Characterization and Evolution of Exposure to Volatile Organic Compounds in the Spanish Shoemaking Industry over a 5-Year Period.
MedLine Citation:
PMID:  23016600     Owner:  NLM     Status:  In-Data-Review    
This study measured inhalation exposure to 13 volatile organic compounds (VOCs) among workers in the leatherwear industry in Spain, examined the changes in those exposures over a 5-year period, and documented local exhaust ventilation practices that affected exposure. In collaboration with an occupational risk prevention company, air samples were collected from 849 workers' personal breathing zones using personal air pumps with activated charcoal tubes. VOCs were analyzed using a GC/MS-optimized method modified in our laboratory from that proposed by Spanish authorities (INSHT). Airborne concentrations were compared with occupational exposure limit (OEL) values from the European authorities. The most frequently detected VOCs were acetone (98.1%), toluene (94.8%), n-hexane (71.2%) and other C6-C7 branched alkyl hydrocarbons (97.5%). Other frequently detected VOCs were MEK (64.9%), ethylacetate (60.7%), and cyclohexane (29.3%). Benzene was detected in 24.6% of samples. Although all the samples were taken while workers performed tasks judged to have the highest VOC exposure potential, only 14% of samples showed excessive aggregate exposure, and chemical-specific OELs were exceeded in a relatively small number of cases: 7.2% for n-hexane, 2.8% for toluene, 0.6% for acetone, and 0.4% for hexane isomers. Over the study period, a diminished use of n-hexane in solvent formulations and an increased use of branched hexane and heptane isomers were observed. Six factors relating to work location conditions and types were evaluated. Most high-exposure cases were associated with three task types. The presence of local exhaust ventilation was an important exposure control, but significant exposures despite the use of local exhaust were observed. Although n-hexane exposures significantly decreased over the study period, the overall level of VOC exposure did not decrease. More effective exposure prevention measures need to be implemented. [Supplementary materials are available for this article. Go to the publisher's online edition of Journal of Occupational and Environmental Hygiene for the following free supplemental resource: a file containing a descriptive analysis of the results, the influence of several workplace factors in the exposure and the accomplishment of the regulations in terms of occupational exposure limits.].
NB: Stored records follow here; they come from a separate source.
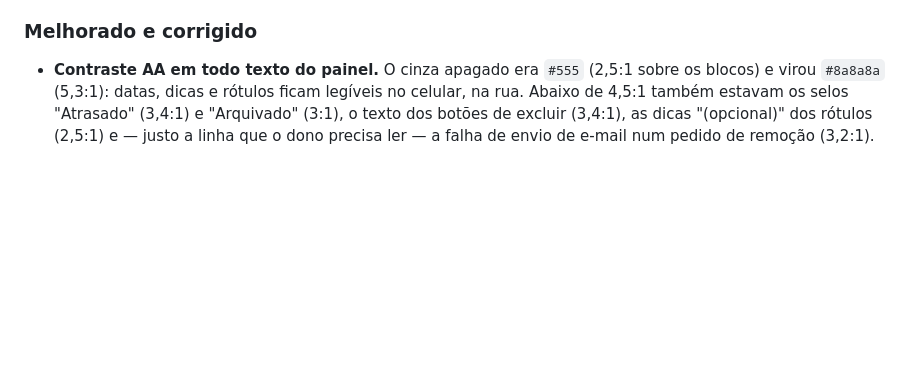
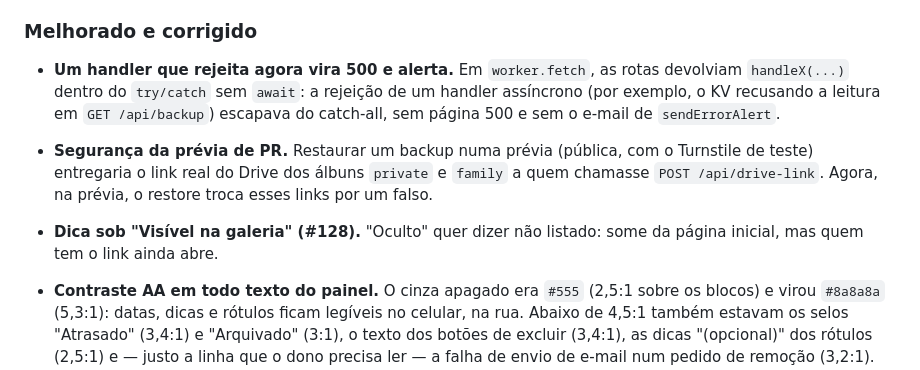
Before and after one commit to lucafchala/fotos, a Markdown page: CHANGELOG.md, the part around the change. GitHub-like rendering; blank space fills up the shorter version.

Commit message:
CHANGELOG: await no worker.fetch, link do Drive na prévia e a dica do #128

```diff
--- a/CHANGELOG.md
+++ b/CHANGELOG.md
@@ -72,6 +72,16 @@ publicada" até o merge — merge é deploy. `tests/versao.test.js` reprova se
 
 ### Melhorado e corrigido
 
+- **Um handler que rejeita agora vira 500 e alerta.** Em `worker.fetch`, as rotas
+  devolviam `handleX(...)` dentro do `try/catch` sem `await`: a rejeição de um
+  handler assíncrono (por exemplo, o KV recusando a leitura em `GET /api/backup`)
+  escapava do catch-all, sem página 500 e sem o e-mail de `sendErrorAlert`.
+- **Segurança da prévia de PR.** Restaurar um backup numa prévia (pública, com o
+  Turnstile de teste) entregaria o link real do Drive dos álbuns `private` e
+  `family` a quem chamasse `POST /api/drive-link`. Agora, na prévia, o restore
+  troca esses links por um falso.
+- **Dica sob "Visível na galeria" (#128).** "Oculto" quer dizer não listado: some
+  da página inicial, mas quem tem o link ainda abre.
 - **Contraste AA em todo texto do painel.** O cinza apagado era `#555` (2,5:1
   sobre os blocos) e virou `#8a8a8a` (5,3:1): datas, dicas e rótulos ficam
   legíveis no celular, na rua. Abaixo de 4,5:1 também estavam os selos
```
Carmen Estevan; Francisca Ferri; Miguel Angel Sogorb; Eugenio Vilanova
Publication Detail:
Type:  Journal Article    
Journal Detail:
Title:  Journal of occupational and environmental hygiene     Volume:  9     ISSN:  1545-9632     ISO Abbreviation:  J Occup Environ Hyg     Publication Date:  2012 Nov 
Date Detail:
Created Date:  2012-09-28     Completed Date:  -     Revised Date:  -    
Medline Journal Info:
Nlm Unique ID:  101189458     Medline TA:  J Occup Environ Hyg     Country:  England    
Other Details:
Languages:  eng     Pagination:  653-62     Citation Subset:  IM    
a Unidad de Toxicología y Seguridad Química , Instituto de Bioingeniería, Universidad Miguel Hernández de Elche , Alicante , Spain.
Export Citation:
APA/MLA Format     Download EndNote     Download BibTex
MeSH Terms

From MEDLINE®/PubMed®, a database of the U.S. National Library of Medicine

Previous Document:  Directed growth of mixed self-assembled monolayers on a nanostructured template: a step towards the ...
Next Document:  Boosting immune response with the invariant chain segments via association with non-peptide binding ...